In her first public outing tied to the issue, she made a surprise trip Monday
to a middle school in Bloomfield Hills, Michigan, a Detroit suburb, where she talked with kids about being inclusive with one another and true to themselves. "I think it's important that we choose kindness and compassion," she said
She is, of course, married to the Internet's bully-in-chief, who in recent days used Twitter to insult a Republican US senator, ridicule a Democratic congresswoman, deride Hillary Clinton, denounce the National Football League, condemn the news media and accuse the grieving widow of a slain Green Beret of lying.
Is Mrs. Trump genuinely clueless about this dissonance? Does she care about perceptions of insincerity, or is she trying to distance herself from her husband and even take a furtive slap at him?
Let's set her motives aside for now.
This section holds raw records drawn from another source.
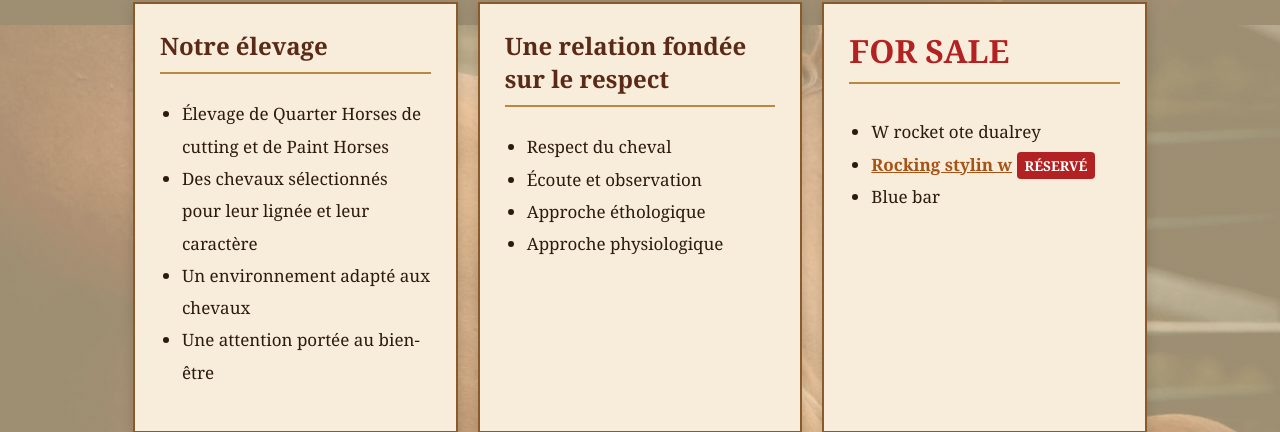
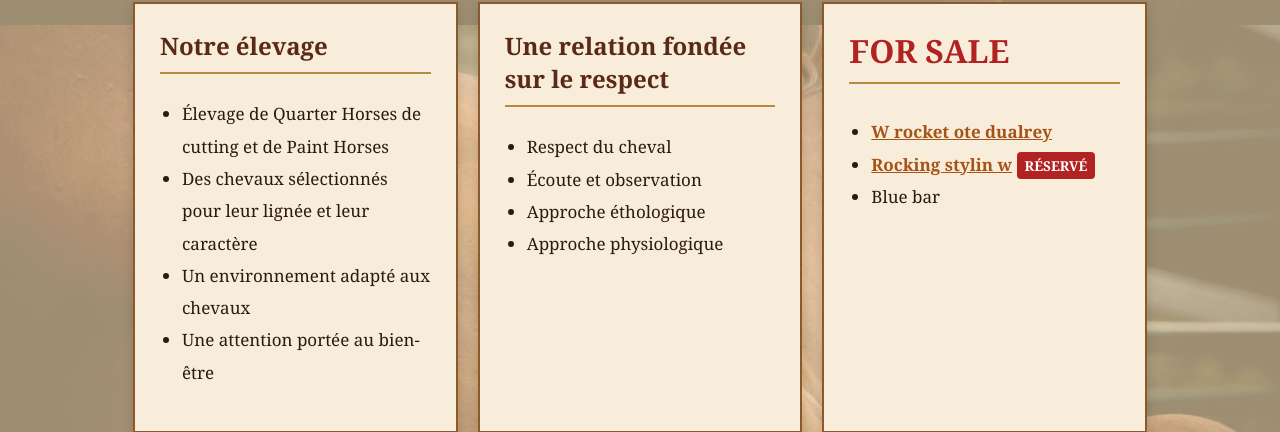
Before and after one commit to cowdream/The-horse-farm, a Flask app: page /elevage-quarter-horse in a window 1280 px wide. Shown: the part 1575-2007 px from the top of the page. Run offline with Flask 3, Linux system fonts and the light colour scheme.

Commit message:
Update elevage-quarter-horse.html

```diff
--- a/Templates/elevage-quarter-horse.html
+++ b/Templates/elevage-quarter-horse.html
@@ -281,7 +281,7 @@
             <h3 style="color: #b22222; font-size: 2em; font-weight: bold;">FOR SALE</h3>
 
 <ul>
-    <li>W rocket ote dualrey </li>
+    <li><a href="/w-rocket-ote-dualrey" style="color:#a65318; font-weight:bold; text-decoration:underline;">W rocket ote dualrey</a></li>
     <li><a href="/rockin-stylin-w" style="color:#a65318; font-weight:bold; text-decoration:underline;">Rocking stylin w</a> <span style="background:#b22222; color:white; padding:4px 8px; border-radius:4px; font-weight:bold; font-size:0.8em;">RÉSERVÉ</span></li>
     <li>Blue bar </li>
 </ul>
```
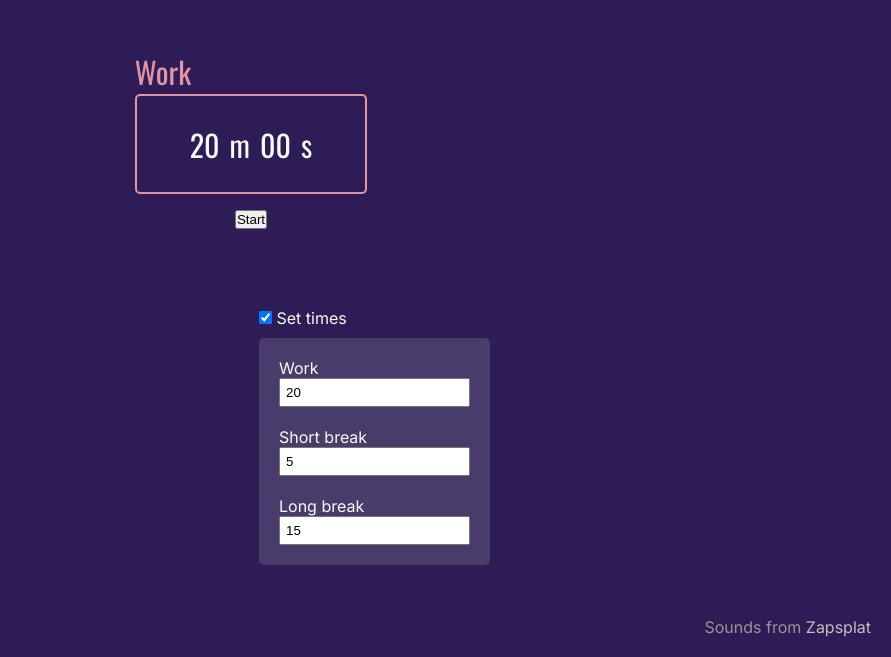
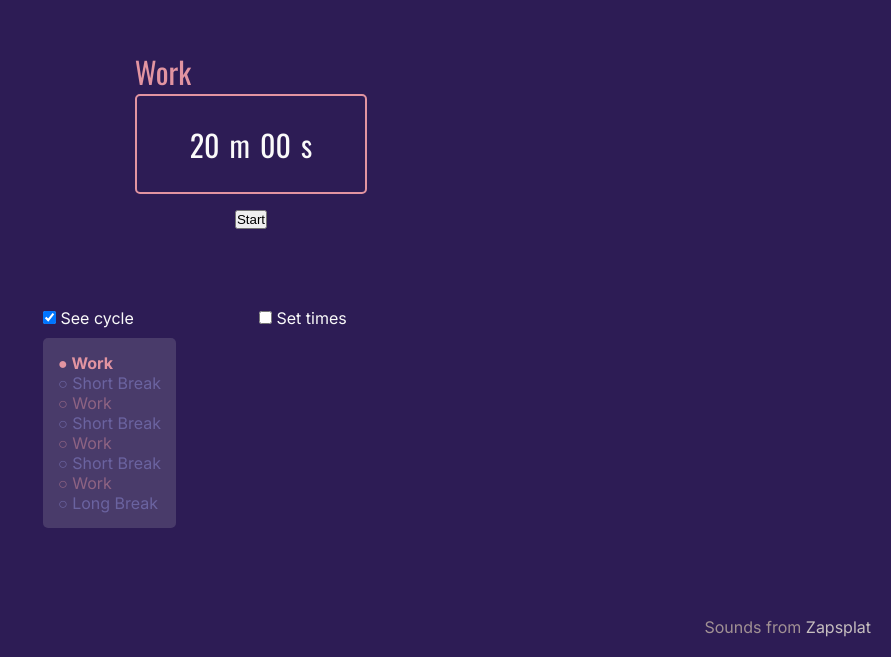
Before and after one commit to laura-mccormick/calmodoro, a Next.js app: page / in a window 1280 px wide. Shown: the part 143-800 px from the top of the page, without its empty margins (389-1280 px from the left). Built offline with nearby package versions, Linux system fonts and the light colour scheme.

Commit message:
Show Cycle

```diff
--- a/package.json
+++ b/package.json
@@ -16,7 +16,8 @@
     "next": "14.0.4",
     "next-compose": "^0.0.2",
     "react": "^18",
-    "react-dom": "^18"
+    "react-dom": "^18",
+    "sass": "^1.71.1"
   },
   "devDependencies": {
     "@types/node": "^20",
--- a/src/app/page.module.css
+++ b/src/app/page.module.css
@@ -31,3 +31,11 @@
 .attributions > a {
   color: #c6bebf;
 }
+
+.settings {
+  background: rgb(236 235 227 / 15%);
+  border-radius: 5px;
+  width: fit-content;
+  padding: 15px;
+  margin-top: 10px;
+}
--- a/src/app/page.tsx
+++ b/src/app/page.tsx
@@ -7,6 +7,7 @@ import { Grid } from "@mui/material";
 import { useEffect, useState } from "react";
 import { Mode } from "../timer/timerUtils";
 import PauseButton from "@/input/PauseButton";
+import CycleSettings from "@/input/CycleSettings/CycleSettings";
 
 export default function Home() {
   const pomodoroCycle = [
@@ -91,9 +92,14 @@ export default function Home() {
         <Grid item xs={3} />
 
         {/* Settings row */}
-        <Grid item xs={2} />
-        <Grid item xs={12} md={4} />
-        <Grid item xs={12} md={4}>
+        <Grid item xs={4} />
+        <Grid item xs={12} md={2}>
+          <CycleSettings
+            pomodoroCycle={pomodoroCycle}
+            cycleIndex={cycleIndex}
+          />
+        </Grid>
+        <Grid item xs={12} md={2}>
           <TimeSettings
             workTimeMinutes={workTimeMinutes}
             setWorkTimeMinutes={setWorkTimeMinutes}
@@ -103,7 +109,7 @@ export default function Home() {
             setLongBreakTimeMinutes={setLongBreakTimeMinutes}
           />
         </Grid>
-        <Grid item xs={2} />
+        <Grid item xs={4} />
 
         {/* Attributions row */}
         <Grid item xs={3} />
--- /dev/null
+++ b/src/input/AllowChangeCheckbox.tsx
@@ -0,0 +1,24 @@
+import React from "react";
+
+type AllowChangeCheckboxProps = {
+  allowChange: boolean;
+  setAllowChange: Function;
+  label: string;
+};
+
+export default function AllowChangeCheckbox({
+  allowChange,
+  setAllowChange,
+  label,
+}: AllowChangeCheckboxProps) {
+  return (
+    <div>
+      <input
+        type="checkbox"
+        checked={allowChange}
+        onChange={() => setAllowChange(!allowChange)}
+      />
+      <label htmlFor="allowChangeTimes"> {label}</label>
+    </div>
+  );
+}
--- /dev/null
+++ b/src/input/CycleSettings/CycleSettings.scss
@@ -0,0 +1,22 @@
+.cycle {
+  &__0 {
+    color: #e294a1;
+    opacity: 45%;
+
+    &__current {
+      color: #e294a1;
+      font-weight: bold;
+    }
+  }
+
+  &__1,
+  &__2 {
+    color: #9494e2;
+    opacity: 45%;
+
+    &__current {
+      color: #9494e2;
+      font-weight: bold;
+    }
+  }
+}
--- /dev/null
+++ b/src/input/CycleSettings/CycleSettings.tsx
@@ -0,0 +1,46 @@
+import React, { useState } from "react";
+import { Mode } from "../../timer/timerUtils";
+import AllowChangeCheckbox from "../AllowChangeCheckbox";
+import "./CycleSettings.scss";
+import styles from "../../app/page.module.css";
+
+type CycleSettingsProps = {
+  pomodoroCycle: Mode[];
+  cycleIndex: number;
+};
+
+export default function CycleSettings({
+  pomodoroCycle,
+  cycleIndex,
+}: CycleSettingsProps) {
+  const [allowChangeCycle, setAllowChangeCycle] = useState(true);
+
+  return (
+    <div>
+      <AllowChangeCheckbox
+        allowChange={allowChangeCycle}
+        setAllowChange={setAllowChangeCycle}
+        label={"See cycle"}
+      />
+      {allowChangeCycle && (
+        <div className={styles.settings}>
+          {pomodoroCycle.map((mode, index) => (
+            <div
+              key={index}
+              className={`cycle__${mode}${
+                index == cycleIndex ? "__current" : ""
+              }`}
+            >
+              {index == cycleIndex ? <>&#9679; </> : <>&#9675; </>}
+              {mode == Mode.WORK
+                ? "Work"
+                : mode == Mode.SHORT_BREAK
+                ? "Short Break"
+                : "Long Break"}
+            </div>
+          ))}
+        </div>
+      )}
+    </div>
+  );
+}
--- a/src/input/TimeSettings/AllowChangeTimesCheckbox.tsx
+++ /dev/null
@@ -1,23 +0,0 @@
-import React from "react";
-
-type AllowChangeTimesCheckboxProps = {
-  allowChangeTimes: boolean;
-  setAllowChangeTimes: Function;
-};
-
-export default function WorkTimeEntry({
-  allowChangeTimes,
-  setAllowChangeTimes,
-}: AllowChangeTimesCheckboxProps) {
-  return (
-    <div>
-      <input
-        type="checkbox"
-        id="allowChangeTimes"
-        checked={allowChangeTimes}
-        onChange={() => setAllowChangeTimes(!allowChangeTimes)}
-      />
-      <label htmlFor="allowChangeTimes"> Set times</label>
-    </div>
-  );
-}
--- a/src/input/TimeSettings/TimeSettings.css
+++ /dev/null
@@ -1,7 +0,0 @@
-.timeSettings {
-  background: rgb(236 235 227 / 15%);
-  border-radius: 5px;
-  width: fit-content;
-  padding: 10px;
-  margin-top: 10px;
-}
--- a/src/input/TimeSettings/TimeSettings.tsx
+++ b/src/input/TimeSettings/TimeSettings.tsx
@@ -1,8 +1,8 @@
 import React, { useState } from "react";
-import AllowChangeTimesCheckbox from "./AllowChangeTimesCheckbox";
+import AllowChangeCheckbox from "../AllowChangeCheckbox";
 import TimeEntry from "./TimeEntry";
 import { Mode } from "../../timer/timerUtils";
-import "./TimeSettings.css";
+import styles from "../../app/page.module.css";
 
 type TimeSettingsProps = {
   workTimeMinutes: number;
@@ -13,7 +13,7 @@ type TimeSettingsProps = {
   setLongBreakTimeMinutes: Function;
 };
 
-export default function WorkTimeEntry({
+export default function TimeSettings({
   workTimeMinutes,
   setWorkTimeMinutes,
   shortBreakTimeMinutes,
@@ -21,16 +21,17 @@ export default function WorkTimeEntry({
   longBreakTimeMinutes,
   setLongBreakTimeMinutes,
 }: TimeSettingsProps) {
-  const [allowChangeTimes, setAllowChangeTimes] = useState(true);
+  const [allowChangeTimes, setAllowChangeTimes] = useState(false);
 
   return (
     <div>
-      <AllowChangeTimesCheckbox
-        allowChangeTimes={allowChangeTimes}
-        setAllowChangeTimes={setAllowChangeTimes}
+      <AllowChangeCheckbox
+        allowChange={allowChangeTimes}
+        setAllowChange={setAllowChangeTimes}
+        label={"Set times"}
       />
       {allowChangeTimes && (
-        <div className="timeSettings">
+        <div className={styles.settings}>
           <TimeEntry
             allowChangeTimes={allowChangeTimes}
             timeMinutes={workTimeMinutes}
--- a/src/timer/ModeDescription.tsx
+++ b/src/timer/ModeDescription.tsx
@@ -11,7 +11,11 @@ export default function ModeDescription({ mode }: ModeDescriptionProps) {
       <div
         className={mode == Mode.WORK ? "workDescription" : "breakDescription"}
       >
-        {mode == Mode.WORK ? "Work" : "Short Break"}
+        {mode == Mode.WORK
+          ? "Work"
+          : mode == Mode.SHORT_BREAK
+          ? "Short Break"
+          : "Long Break"}
       </div>
     </div>
   );
```
Also changed, not shown: 1 other file (tests, documents, lock files or other folders).
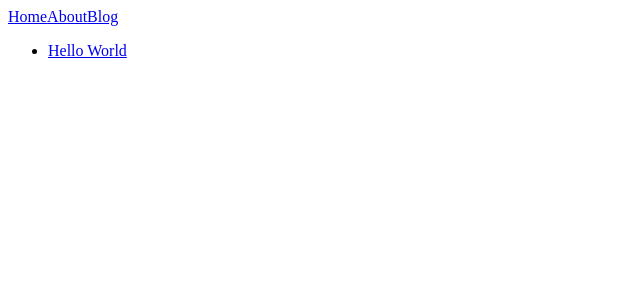
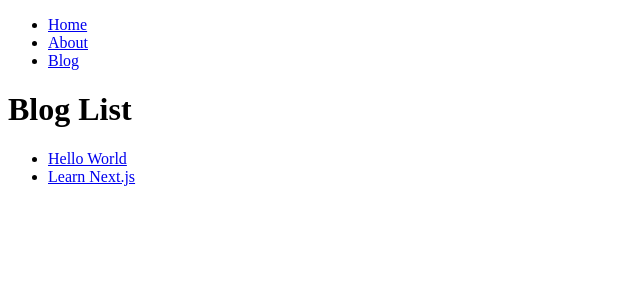
Before and after one commit to ShuSgw/next-practice, a Next.js app: page /blog in a window 1280 px wide. Shown: the top 300 px of the page, without its empty margins (0-640 px from the left). Built offline with nearby package versions, Linux system fonts and the light colour scheme.

Commit message:
practice

```diff
--- a/components/Header.js
+++ b/components/Header.js
@@ -2,15 +2,23 @@ import Link from "next/link";
 
 const Header = () => (
   <div>
+    <ul>
+      <li>
         <Link href="/">
           <a>Home</a>
         </Link>
+      </li>
+      <li>
         <Link href="/about">
           <a>About</a>
         </Link>
+      </li>
+      <li>
         <Link href="/blog">
           <a>Blog</a>
         </Link>
+      </li>
+    </ul>
   </div>
 );
 
--- a/pages/blog.js
+++ b/pages/blog.js
@@ -12,9 +12,13 @@ const PostLink = (props) => (
 
 const Blog = () => {
   return (
-    <ul>
-      <PostLink title="Hello World" />
-    </ul>
+    <div>
+      <h1>Blog List</h1>
+      <ul>
+        <PostLink title="Hello World" />
+        <PostLink title="Learn Next.js" />
+      </ul>
+    </div>
   );
 };
 
```
Also changed, not shown: pages/about.js (+6 -1 lines), pages/post.js (added, +14 -0 lines). Lines whose indentation alone changed are shown as unchanged.
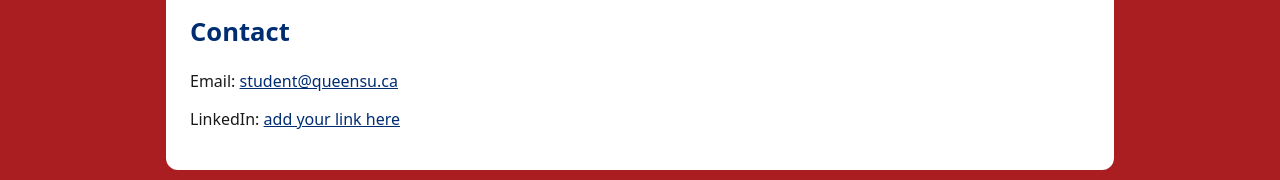
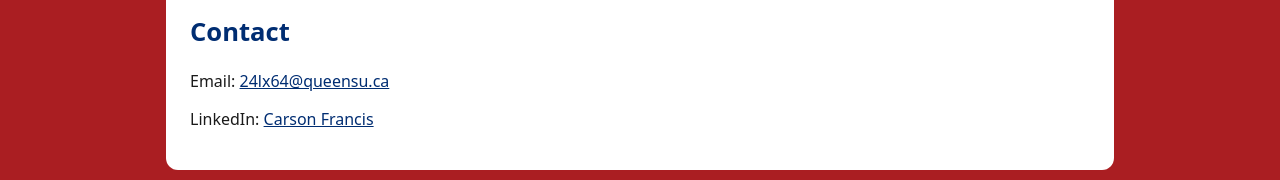
Before and after one commit to Cars0n67/queens-student-page, a plain HTML site: page index.html in a window 1280 px wide. Shown: the part 462-642 px from the top of the page. Drawn offline with Linux system fonts and the light colour scheme.

Commit message:
index.html

```diff
--- a/index.html
+++ b/index.html
@@ -17,7 +17,7 @@
       <p>I am a student at Queen’s School of Computing. I’m interested in computer science, economics, and data-driven analysis in sports (especially volleyball). <!-- replace with interests -->.</p>
 
       <!-- ====== PHOTO (upload me.jpg to repo root, then update the src below) ====== -->
-      <img src="me.jpg" alt=" Carson Francis portrait" width="18 inches" height="6,2" />
+      <img src="me.jpg" alt=" Carson Francis portrait" width="240" height="240" />
 
       <!-- ====== PROJECTS/COURSES (add or rename items to courses instead of projects) ====== -->
       <h2>Projects</h2>
@@ -28,8 +28,8 @@
 
       <!-- ====== CONTACT (update your links) ====== -->
       <h2>Contact</h2>
-      <p>Email: <a href="24lx64@queensu.ca">student@queensu.ca</a></p>
-      <p>LinkedIn: <a href="https://www.linkedin.com/in/carson-francis-a657b5351/">add your link here</a></p>
+      <p>Email: <a href="24lx64@queensu.ca">24lx64@queensu.ca</a></p>
+      <p>LinkedIn: <a href="https://www.linkedin.com/in/carson-francis-a657b5351/">Carson Francis</a></p>
     </main>
   </body>
 </html>
```
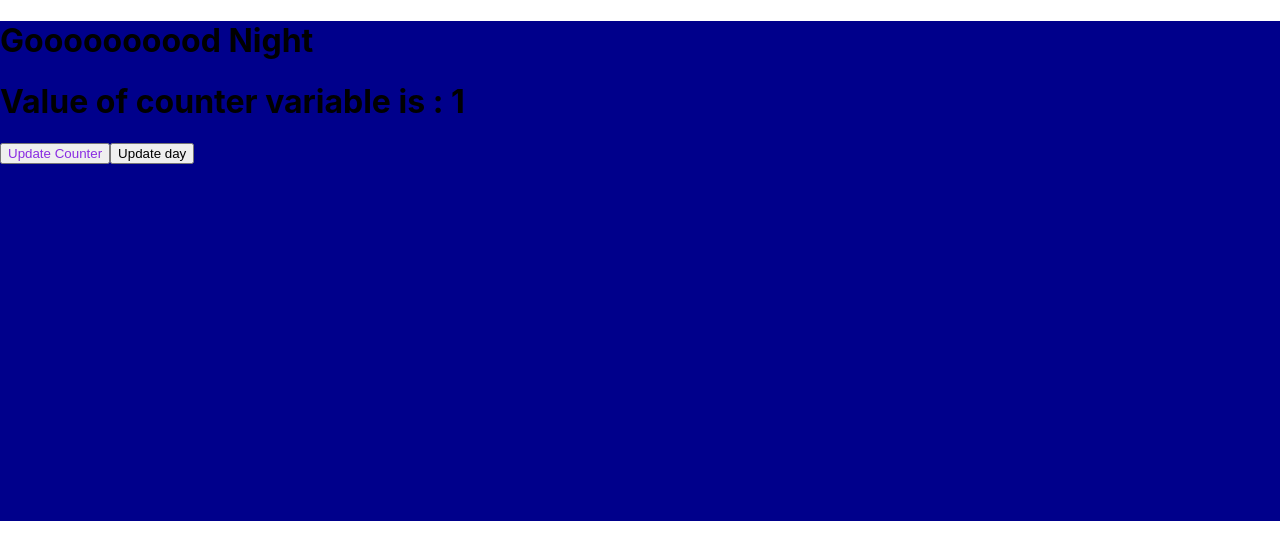
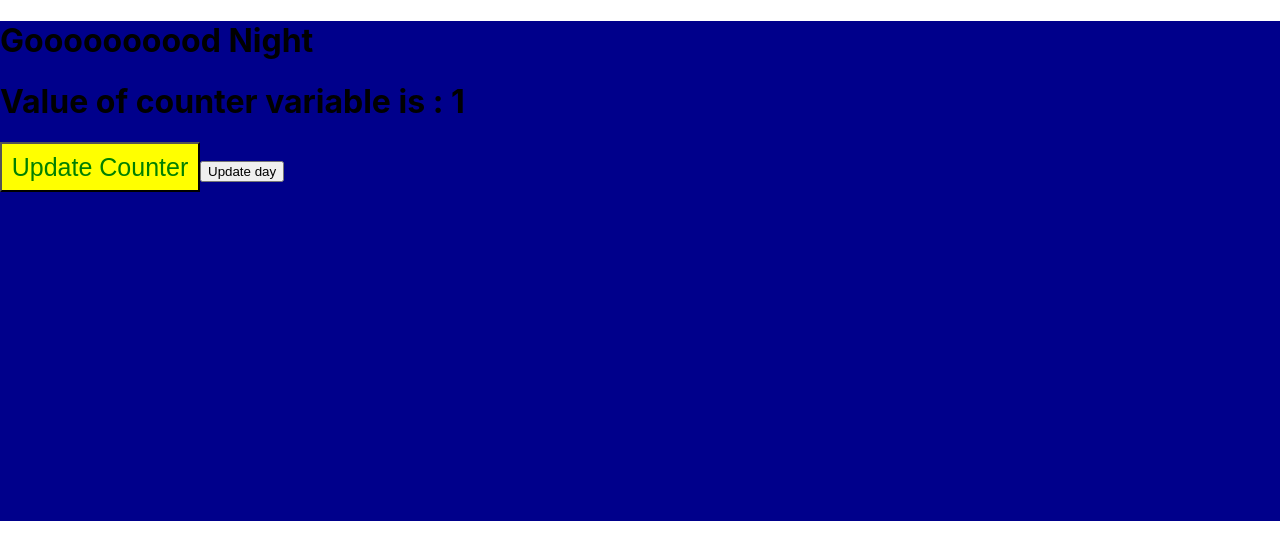
Before and after one commit to ahsanjamil306/Bootcamp2020_Class4, a React (Create React App) app: page / in a window 1280 px wide. Shown: the top 560 px of the page. Built offline with nearby package versions, Linux system fonts and the light colour scheme.

Commit message:
adding css to buttons

```diff
--- a/src/App.css
+++ b/src/App.css
@@ -10,5 +10,19 @@
 
 .button1{
 
-  color: blueviolet;
+  color: green;
+  width: 200px;
+  height: 50px;
+  font-size: 25px;
+  background: yellow;
 }
+
+.button2{
+
+  color: green;
+  width: 200px;
+  height: 50px;
+  font-size: 25px;
+  background: yellow;
+
+}
```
Whatever they might be, it's worth giving her program a fair shake. Why not consider what she is actually proposing, and whether it will work?
Unfortunately, it's hard to tell, since there doesn't seem to be much of a proposal. StopBullying.gov exists
, but it was established under President Barack Obama. Mrs. Trump has given a handful of speeches against bullying -- this week's Michigan trip, and last month at the United Nations -- but they don't amount to much beyond "be nice."
In Michigan, she backed No One Eats Alone Day, an effort to get kids to sit together in the lunchroom, but that certainly wasn't Mrs. Trump's idea, the initiative has existed for several years. Her official statement for the trip was long on admonishments to encourage kindness, but short on any policy agenda or suggestions for practical steps institutions might take to combat abuse.
"By our own example, we must teach children to be good stewards of the world they will inherit," the first lady said in the statement
. "We need to remember that they are always watching and listening. It is our responsibility to take the lead in teaching children the values of empathy and communication that are at the core of kindness, mindfulness, integrity and leadership."
It's a sentiment that calls to memory a jarring Hillary Clinton ad from the 2016 election campaign, which featured kids watching footage of candidate Trump as he fondly recalled, before cheering crowds, the days when violence was heaped on political opponents, telling CNN's Don Lemon
in an interview that Megyn Kelly had "blood coming out of her wherever," and mocking a reporter with a disability. "Our children are watching," the Clinton ad warned. "What example will we set for them?"
Mrs. Trump is apparently concerned about the same thing.
Fighting bullying is a worthy cause. That Mrs. Trump has been first lady for nine months without having actually done anything on bullying beyond speechifying and photo ops is a disappointment, but it's not too late.
The first lady should call in the many anti-bullying organizations across the country, as well as tech leaders and respected education experts (that would leave out Education Secretary Betsy DeVos) to discuss the landscape of bullying today (much of which occurs on social media), the challenges facing educators and parents when so much of the harassment kids experience happens electronically, out of their line of vision, and potential solutions, from the technical to the social to the legal.
Mrs. Trump should also move beyond platitudes and recognize that bullying often reflects other social dynamics and hierarchies, including misogyny, racism, classism and homophobia. Girls are still sexually harassed and even assaulted at school, children are attacked for their skin color,
kids bully each other for being too rich or too poor and kids who are gay or perceived as gay remain targets of awful abuse.
Who knows -- if Mrs. Trump really puts her mind to it, she might even be able to pry Twitter away from the most visible bully in the country.